Where does "layout" occur in the listing? Copy every line that holds it.

Segment Open

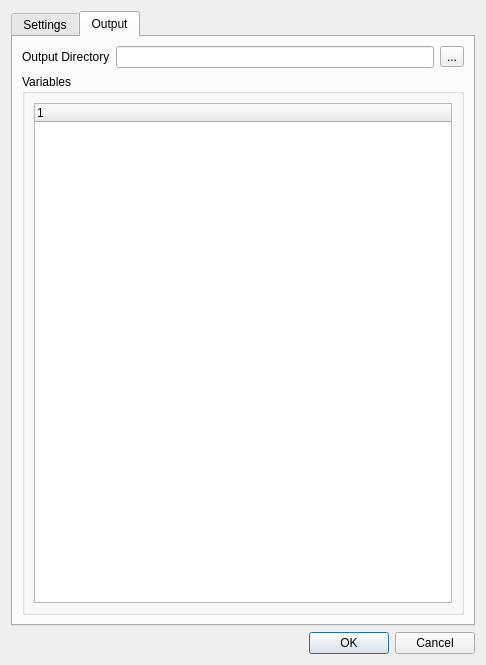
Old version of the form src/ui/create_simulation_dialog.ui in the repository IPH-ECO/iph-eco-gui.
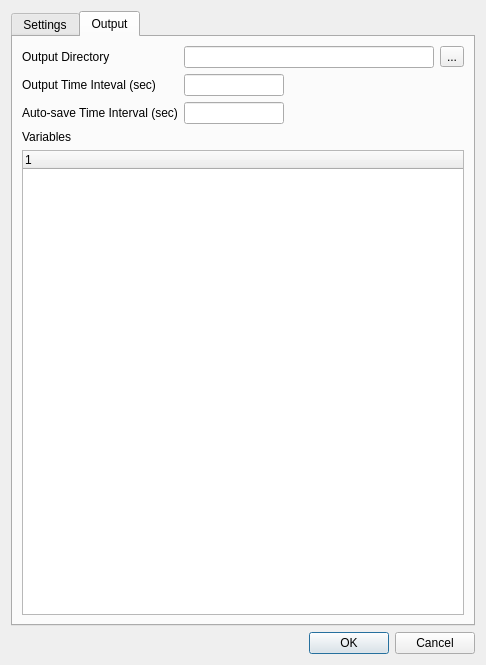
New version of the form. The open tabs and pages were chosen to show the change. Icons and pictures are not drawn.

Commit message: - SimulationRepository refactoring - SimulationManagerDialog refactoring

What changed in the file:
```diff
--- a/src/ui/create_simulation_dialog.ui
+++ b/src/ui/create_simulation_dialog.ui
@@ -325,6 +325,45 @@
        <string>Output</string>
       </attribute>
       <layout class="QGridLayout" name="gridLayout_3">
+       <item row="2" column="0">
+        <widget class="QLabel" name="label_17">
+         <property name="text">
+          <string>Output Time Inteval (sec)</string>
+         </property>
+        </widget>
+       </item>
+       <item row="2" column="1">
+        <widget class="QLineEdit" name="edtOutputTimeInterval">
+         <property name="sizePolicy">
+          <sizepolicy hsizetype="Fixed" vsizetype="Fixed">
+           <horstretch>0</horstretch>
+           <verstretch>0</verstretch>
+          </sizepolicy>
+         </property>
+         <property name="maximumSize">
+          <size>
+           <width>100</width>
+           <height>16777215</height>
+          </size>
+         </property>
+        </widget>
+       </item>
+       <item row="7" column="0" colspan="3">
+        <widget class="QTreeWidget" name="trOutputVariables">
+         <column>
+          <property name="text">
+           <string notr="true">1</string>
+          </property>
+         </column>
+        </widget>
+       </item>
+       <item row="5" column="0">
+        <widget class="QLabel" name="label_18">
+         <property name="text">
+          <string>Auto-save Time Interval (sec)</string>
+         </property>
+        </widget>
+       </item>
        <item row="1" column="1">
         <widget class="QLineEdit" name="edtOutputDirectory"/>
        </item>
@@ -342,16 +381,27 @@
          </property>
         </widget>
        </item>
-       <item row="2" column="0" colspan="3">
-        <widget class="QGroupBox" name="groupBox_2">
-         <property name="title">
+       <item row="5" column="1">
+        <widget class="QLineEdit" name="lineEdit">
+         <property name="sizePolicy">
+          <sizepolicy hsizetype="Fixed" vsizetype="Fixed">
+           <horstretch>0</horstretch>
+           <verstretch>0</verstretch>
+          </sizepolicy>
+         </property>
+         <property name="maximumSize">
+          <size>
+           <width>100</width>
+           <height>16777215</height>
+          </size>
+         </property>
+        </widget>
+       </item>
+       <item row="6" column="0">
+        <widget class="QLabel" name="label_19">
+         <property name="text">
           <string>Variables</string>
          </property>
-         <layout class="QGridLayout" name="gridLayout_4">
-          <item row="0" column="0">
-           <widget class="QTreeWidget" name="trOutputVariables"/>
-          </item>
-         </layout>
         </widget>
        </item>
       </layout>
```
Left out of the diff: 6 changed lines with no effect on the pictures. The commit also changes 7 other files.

Segment Closed

● **EXERCISE ANSWER**:
       <layout class="QGridLayout" name="gridLayout_3">
-         <layout class="QGridLayout" name="gridLayout_4">
-         </layout>
       </layout>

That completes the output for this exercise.